> [YOUR TASK]
Read the records beneath this task and copy every line that contains the string "class".

[Front-end code change data]
☆ ☆ ☆
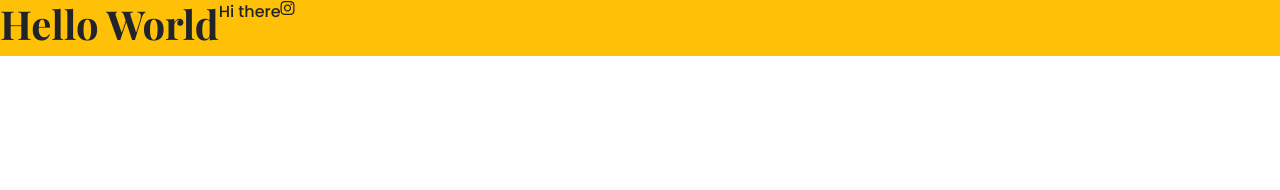
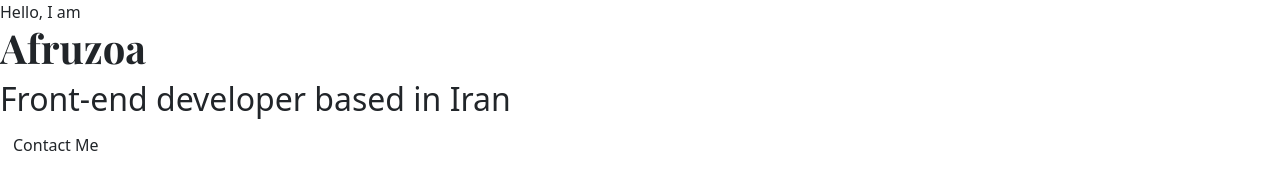
Before and after one commit to afruzoa/portfolio-project, a plain HTML site: page index.html in a window 1280 px wide. Drawn offline with nearby package versions, Linux system fonts and the light colour scheme.

Commit message:
added hero

```diff
--- a/index.html
+++ b/index.html
@@ -29,10 +29,11 @@
     <title>Document</title>
   </head>
   <body>
-    <div class="d-flex bg-warning">
-      <h1>Hello World</h1>
-      <p>Hi there</p>
-      <i class="fa-brands fa-instagram"></i>
+    <div class="hero">
+      Hello, I am
+      <h1>Afruzoa</h1>
+      <h2>Front-end developer based in Iran</h2>
+      <a href="#" class="btn btn-branding">Contact Me</a>
     </div>
   </body>
 </html>
```
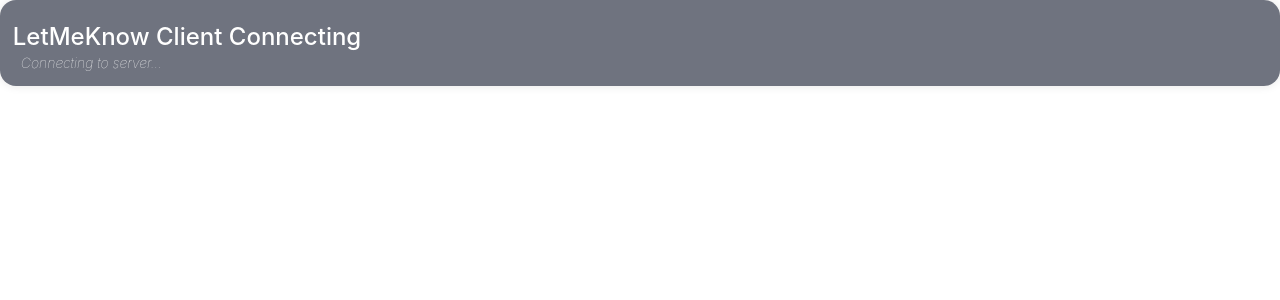
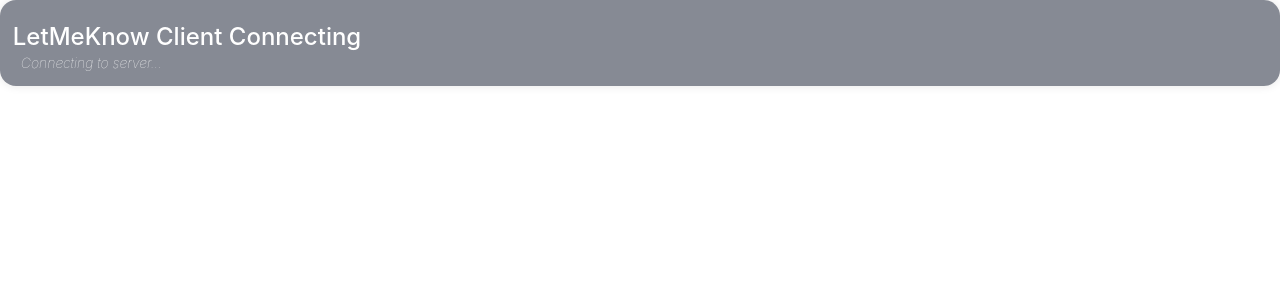
Before and after one commit to timmo001/letmeknow, a SvelteKit app in the folder client/: page / in a window 1280 px wide. Shown: the top 300 px of the page. Built offline with nearby package versions, Linux system fonts and the light colour scheme; no server answers.

Commit message:
Decrease opacity

```diff
--- a/client/src/routes/+page.svelte
+++ b/client/src/routes/+page.svelte
@@ -207,7 +207,7 @@
     display: flex;
     flex-direction: column;
     justify-content: center;
-    background-color: rgba(15, 23, 42, 0.6);
+    background-color: rgba(15, 23, 42, 0.5);
     border-radius: 1rem;
     box-shadow: 0 0 10px rgba(0, 0, 0, 0.1);
   }
```
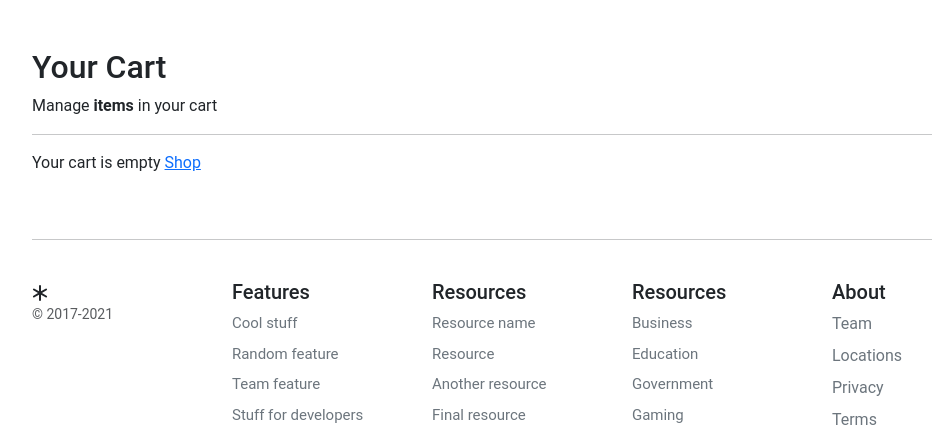
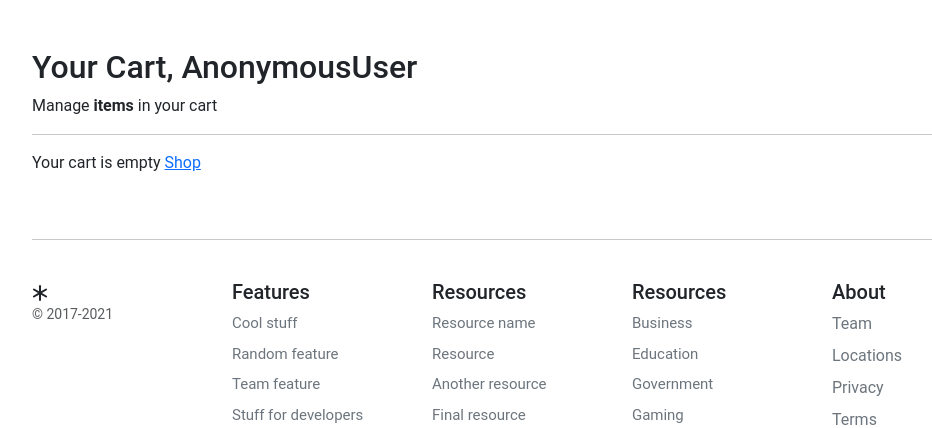
Before and after one commit to alexakarpov/htmshop, a Django app: page /basket/ in a window 1280 px wide. Shown: the part 93-521 px from the top of the page, without its empty margins (120-1052 px from the left). Run offline with Django 3.2, Linux system fonts and the light colour scheme; data comes from the database, SQL or seed files in the repository; parts of the project's set-up code (start-up, migrations or seed data) failed here and were passed over; some libraries are stand-ins or nearby versions.

Commit message:
show username in Basket Summary

```diff
--- a/templates/basket/summary.html
+++ b/templates/basket/summary.html
@@ -5,7 +5,7 @@
 
 <div class="container">
   <div class="col-12">
-    <h1 class="h2">Your Cart</h1>
+    <h1 class="h2">Your Cart, {{request.user}}</h1>
   </div>
   <div class="col-12">
     <p>Manage <b>items</b> in your cart</p>
```
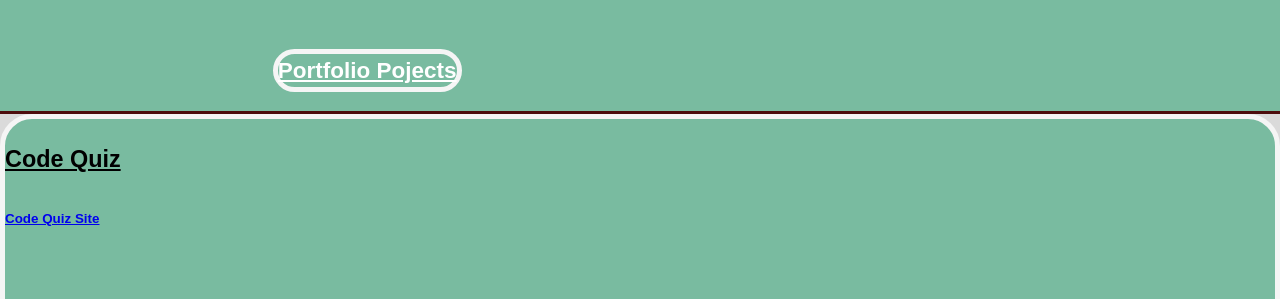
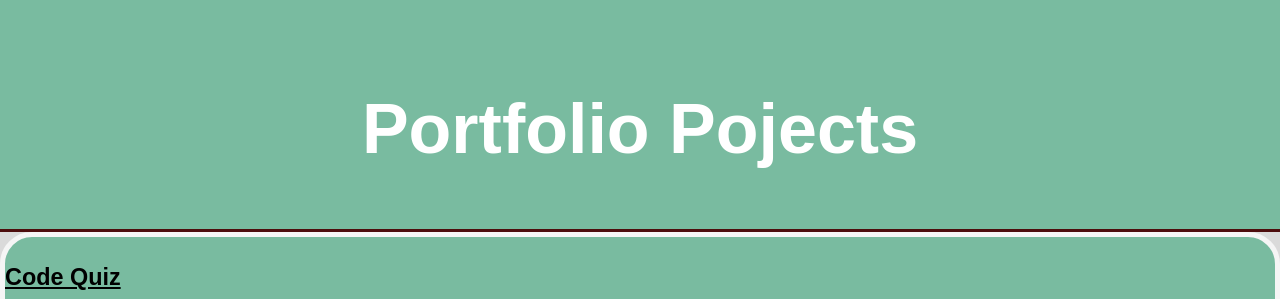
Before and after one commit to Sakaria-Qcorp/Porfolio, a plain HTML site: page html/porfolio.html in a window 1280 px wide. Shown: the top 299 px of the page. Drawn offline with Linux system fonts and the light colour scheme.

Commit message:
fixed header for porfolio

```diff
--- a/html/porfolio.html
+++ b/html/porfolio.html
@@ -12,7 +12,7 @@
 
 
 <header>
-    <h2 id="portfolio" style="text-decoration: underline;">Portfolio Pojects</h2><br>
+    <h1>Portfolio Pojects</h1>
 
 
 </header>
```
☆ ☆ ☆
> [EXERCISE SOLUTION]
-    <div class="d-flex bg-warning">
-      <i class="fa-brands fa-instagram"></i>
+    <div class="hero">
+      <a href="#" class="btn btn-branding">Contact Me</a>
 <div class="container">
   <div class="col-12">
-    <h1 class="h2">Your Cart</h1>
+    <h1 class="h2">Your Cart, {{request.user}}</h1>
   <div class="col-12">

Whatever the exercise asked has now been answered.